“It destroyed the entire home. My daughter was killed. My daughter, her husband, her son, all were martyred.”
The war in Gaza began when Hamas-led militants attacked southern Israel on Oct. 7, killing about 1,200 people and capturing 253 hostages, according to Israeli tallies.
In retaliation, Israel launched a military assault on Gaza that health authorities say has killed more than 27,000 Palestinians, with thousands more bodies feared lost amid the ruins.
Israel initially stormed northern Gaza and urged residents there to head for so-called safe zones in the south. However, Israeli forces have also targeted those same areas as they shift their offensive south toward Rafah.
“We’re exhausted. Seriously, we’re exhausted. Israel can do whatever it wants. I’m sitting in my tent. I’ll die in my tent,” said Jihan al-Hawajri, who fled multiple times from the far north down the length of the Gaza Strip and now lives with 30 relatives in a tent.
Rafah lies trapped between Egypt to the south, the Mediterranean Sea to the west, Israel to its east and Israeli troops to its north.
Many Palestinians in Rafah came from Gaza City and other parts of the north and want to return there. But so far Israel has shown no willingness to allow a mass movement back north, where it says its troops largely have operational control but still fight pockets of Hamas fighters.
Detailed map showing pre-war Gaza Strip:
Egypt has staunchly refused any exodus of Palestinians onto its soil, fearing Israel will not allow them to return.
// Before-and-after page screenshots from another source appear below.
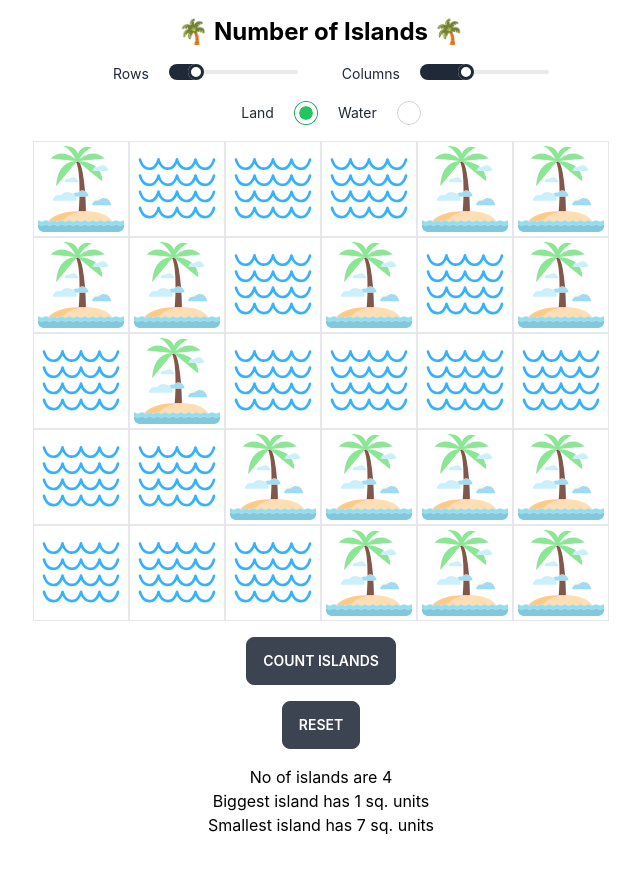
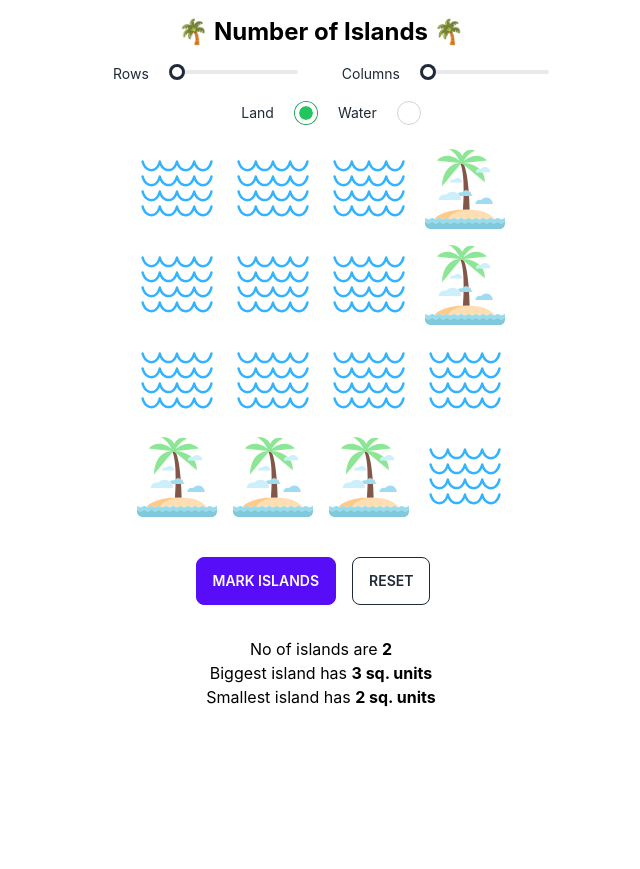
Before and after one commit to sadanandpai/algo-visualizer, a React (Vite) app: page / in a window 1280 px wide. Shown: the whole page, without its empty margins (319-959 px from the left). After the commit the page ends 800 px from the top, so only its background shows below. Built offline with nearby package versions, Linux system fonts and the light colour scheme.

Commit message:
Logic fixes

```diff
--- a/src/algorithm/islandCounter.ts
+++ b/src/algorithm/islandCounter.ts
@@ -8,7 +8,7 @@ export function getNumberOfIslands(grid: boolean[][]) {
   );
 
   let maxSize = 0,
-    minSize = grid.length * grid[0].length,
+    minSize = grid.length * grid[0].length + 1,
     islandCount = 0;
   for (let i = 0; i < gridClone1.length; i++) {
     for (let j = 0; j < gridClone1[0].length; j++) {
@@ -29,7 +29,11 @@ export function getNumberOfIslands(grid: boolean[][]) {
     }
   }
 
-  return { islandCount, biggestIsland: minSize, smallestIsland: maxSize };
+  return {
+    islandCount,
+    smallestIsland: minSize === grid.length * grid[0].length + 1 ? 0 : minSize,
+    biggestIsland: maxSize,
+  };
 }
 
 export function countIslands(
@@ -61,24 +65,27 @@ export const setBorder = (
   i: number,
   j: number
 ) => {
-  let sides = 0;
+  if (cell.validated) {
+    return;
+  }
+
   if (grid[i][j]) {
     if (!grid[i]?.[j - 1]) {
       cell.left = true;
-      sides++;
     }
     if (!grid[i]?.[j + 1]) {
       cell.right = true;
-      sides++;
     }
     if (!grid[i - 1]?.[j]) {
       cell.top = true;
-      sides++;
     }
     if (!grid[i + 1]?.[j]) {
       cell.bottom = true;
-      sides++;
     }
   }
-  return sides;
 };
+
+export const getCellPerimeter = (cell: Partial<BorderIntf>) =>
+  cell.validated
+    ? 0
+    : +!!cell.top + +!!cell.right + +!!cell.bottom + +!!cell.left;
--- a/src/components/Controls.tsx
+++ b/src/components/Controls.tsx
@@ -11,7 +11,7 @@ function Controls({
 }: any) {
   return (
     <>
-      <div className="flex gap-6 justify-center">
+      <div className="flex gap-2 px-2 md:px-0 md:gap-6 justify-center">
         <label className="flex">
           <span className="label-text mx-5">Rows</span>
           <input
--- /dev/null
+++ b/src/components/IslandInfo.tsx
@@ -0,0 +1,26 @@
+import { getNumberOfIslands } from "../algorithm/islandCounter";
+
+function IslandInfo({ perimeter, grid }: any) {
+  const info = getNumberOfIslands(grid);
+
+  return (
+    <>
+      <p>
+        No of islands are <strong>{info.islandCount}</strong>
+      </p>
+      <p>
+        Biggest island has <strong>{info.biggestIsland} sq. units</strong>
+      </p>
+      <p>
+        Smallest island has <strong>{info.smallestIsland} sq. units</strong>
+      </p>
+      {perimeter && (
+        <p>
+          Total perimeter of islands is <strong>{perimeter} units</strong>
+        </p>
+      )}
+    </>
+  );
+}
+
+export default IslandInfo;
--- a/src/components/IslandOrWaterButton.tsx
+++ b/src/components/IslandOrWaterButton.tsx
@@ -1,7 +1,11 @@
 import { images } from "../helpers/config";
 
-const islandImage = <img src={images.island} alt="island" className="h-full" />;
-const waterImage = <img src={images.water} alt="water" className="h-full" />;
+const islandImage = (
+  <img src={images.island} alt="island" className="max-h-full h-20" />
+);
+const waterImage = (
+  <img src={images.water} alt="water" className="max-h-full h-20" />
+);
 
 function IslandOrWaterButton({
   i,
@@ -14,18 +18,13 @@ function IslandOrWaterButton({
 }: any) {
   return (
     <button
-      className={`border border-grey h-24 w-24 bg-white flex align-center justify-center p-1
-              ${cellUI.left && "border-l-4 border-l-green-600"}
-              ${cellUI.right && "border-r-4 border-r-green-600"}
-              ${cellUI.top && "border-t-4 border-t-green-600"}
-              ${cellUI.bottom && "border-b-4 border-b-green-600"}
-              ${
-                highlightedCell.i === i &&
-                highlightedCell.j === j &&
-                "scale-110"
-              }
-              ${isSearchInProgress && "cursor-not-allowed"}
-              `}
+      className={`bg-white flex align-center justify-center p-1 aspect-square border-4 border-transparent ${
+        cellUI.left ? "border-l-4 border-l-green-600" : ""
+      } ${cellUI.right ? "border-r-4 border-r-green-600" : ""} ${
+        cellUI.top ? "border-t-4 border-t-green-600" : ""
+      } ${cellUI.bottom ? "border-b-4 border-b-green-600" : ""} ${
+        highlightedCell.i === i && highlightedCell.j === j ? "scale-75" : ""
+      } ${isSearchInProgress ? "cursor-not-allowed" : ""}`}
       data-i={i}
       data-j={j}
       onClick={clickHandler}
--- a/src/components/IslandSolver.tsx
+++ b/src/components/IslandSolver.tsx
@@ -9,10 +9,12 @@ import {
   get2DArrayWithEmptyObject,
   getRandomizedGrid,
 } from "../helpers/helper";
-import { getNumberOfIslands, setBorder } from "../algorithm/islandCounter";
+import { getCellPerimeter, setBorder } from "../algorithm/islandCounter";
 import { useEffect, useRef, useState } from "react";
 
+import { BorderIntf } from "../helpers/interfaces";
 import Controls from "./Controls";
+import IslandInfo from "./IslandInfo";
 import IslandOrWaterButton from "./IslandOrWaterButton";
 import { getNumberOfIslandsAsync } from "../algorithm/islandVisualizer";
 
@@ -20,16 +22,19 @@ function IslandSolver() {
   const [rows, setRows] = useState(rowControl.initialValue);
   const [cols, setCols] = useState(columnControl.initialValue);
   const [grid, setGrid] = useState(getRandomizedGrid(rows, cols));
-  const [gridUI, setGridUI] = useState(get2DArrayWithEmptyObject(rows, cols));
+  const [gridUI, setGridUI] = useState<BorderIntf[][]>(
+    get2DArrayWithEmptyObject(rows, cols)
+  );
   const [isIsland, setIsIsland] = useState(true);
   const [highlightedCell, setHighlightedCell] = useState<{
     i: number;
     j: number;
   }>({ i: -1, j: -1 });
-  const [islands, setIslands] = useState<number>();
+  const [perimeter, setPerimeter] = useState<number>();
   const isSearchInProgress = useRef(false);
 
   const resetGrid = () => {
+    setPerimeter(undefined);
     setGrid(getRandomizedGrid(rows, cols));
     setGridUI(get2DArrayWithEmptyObject(rows, cols));
     isSearchInProgress.current = false;
@@ -47,6 +52,7 @@ function IslandSolver() {
     const j = e.target.closest("button").dataset.j;
     gridClone[i][j] = isIsland;
 
+    setPerimeter(undefined);
     setGrid(gridClone);
     setGridUI(get2DArrayWithEmptyObject(rows, cols));
   };
@@ -66,19 +72,15 @@ function IslandSolver() {
 
       setGridUI((gridUI) => {
         const gridUIClone = gridUI.map((row) => [...row]);
-        perimeter += setBorder(
-          gridUIClone[next.i][next.j],
-          grid,
-          next.i,
-          next.j
-        );
-
+        setBorder(gridUIClone[next.i][next.j], grid, next.i, next.j);
+        perimeter += getCellPerimeter(gridUIClone[next.i][next.j]);
+        gridUIClone[next.i][next.j].validated = true;
         return gridUIClone;
       });
     }
     isSearchInProgress.current = false;
     setHighlightedCell({ i: -1, j: -1 });
-    setIslands(perimeter);
+    setPerimeter(perimeter);
   };
 
   return (
@@ -95,7 +97,9 @@ function IslandSolver() {
         isSearchInProgress={isSearchInProgress.current}
       />
 
-      <div className={`inline-grid grid-rows-${rows} grid-cols-${cols}`}>
+      <div
+        className={`inline-grid grid-rows-${rows} grid-cols-${cols} max-w-[90%]`}
+      >
         {grid.map((row, i) =>
           row.map((cell, j) => (
             <IslandOrWaterButton
@@ -107,33 +111,28 @@ function IslandSolver() {
               highlightedCell={highlightedCell}
               isSearchInProgress={isSearchInProgress.current}
               clickHandler={clickHandler}
+              rows={rows}
+              cols={cols}
             />
           ))
         )}
       </div>
 
-      <div className="flex flex-col m-4 items-center">
+      <div className="flex justify-center m-4 items-center">
         <button
-          className="btn"
+          className="btn btn-primary"
           onClick={countIslandsClickHandler}
           disabled={isSearchInProgress.current}
         >
           {countIslandBtnText}
         </button>
 
-        <button className="btn m-4" onClick={resetGrid}>
+        <button className="btn btn-outline m-4" onClick={resetGrid}>
           {resetBtnText}
         </button>
+      </div>
 
-        <span>No of islands are {getNumberOfIslands(grid).islandCount}</span>
-        <span>
-          Biggest island has {getNumberOfIslands(grid).biggestIsland} sq. units
-        </span>
-        <span>
-          Smallest island has {getNumberOfIslands(grid).smallestIsland} sq.
-          units
-        </span>
-      </div>
+      <IslandInfo grid={grid} perimeter={perimeter} />
     </>
   );
 }
--- a/src/helpers/config.ts
+++ b/src/helpers/config.ts
@@ -6,13 +6,13 @@ export const rowControl = {
   label: "Rows",
   min: 4,
   max: 10,
-  initialValue: 5,
+  initialValue: 4,
 };
 export const columnControl = {
   label: "Columns",
   min: 4,
   max: 10,
-  initialValue: 6,
+  initialValue: 4,
 };
 export const optionsControl = [
   { label: "Land", checked: true },
@@ -24,5 +24,5 @@ export const images = {
   water,
 };
 
-export const countIslandBtnText = "Count Islands";
+export const countIslandBtnText = "Mark Islands";
 export const resetBtnText = "Reset";
--- a/src/helpers/helper.ts
+++ b/src/helpers/helper.ts
@@ -1,3 +1,5 @@
+import { BorderIntf } from "./interfaces";
+
 export const getRandomizedGrid = (rows: number, cols: number) => {
   const grid = [];
 
@@ -12,8 +14,7 @@ export const getRandomizedGrid = (rows: number, cols: number) => {
   return grid;
 };
 
-export const get2DArrayWithEmptyObject = (rows: number, cols: number) => {
-  return Array.from(new Array(rows), () =>
-    Array.from(new Array(cols), () => ({}))
+export const get2DArrayWithEmptyObject = (rows: number, cols: number) =>
+  <BorderIntf[][]>(
+    Array.from(new Array(rows), () => Array.from(new Array(cols), () => ({})))
   );
-};
--- a/src/helpers/interfaces.ts
+++ b/src/helpers/interfaces.ts
@@ -3,4 +3,5 @@ export interface BorderIntf {
   right: boolean;
   top: boolean;
   bottom: boolean;
+  validated: boolean;
 }
```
Israel is not likely to let hundreds of thousands of Palestinians take shelter on its own territory.
“We want to go back to Gaza City. That’s our home,” said Najah Hasheasho, who is sheltering in Rafah with her family.
A neighbour in the camp, Nahed Abu Asi, said that like many, he believes Israel wants to push the population into Egypt permanently.
“We won’t go into Egypt,” he said. “We’ll make our way back to Gaza City and die there — or in any place on the soil of Gaza.”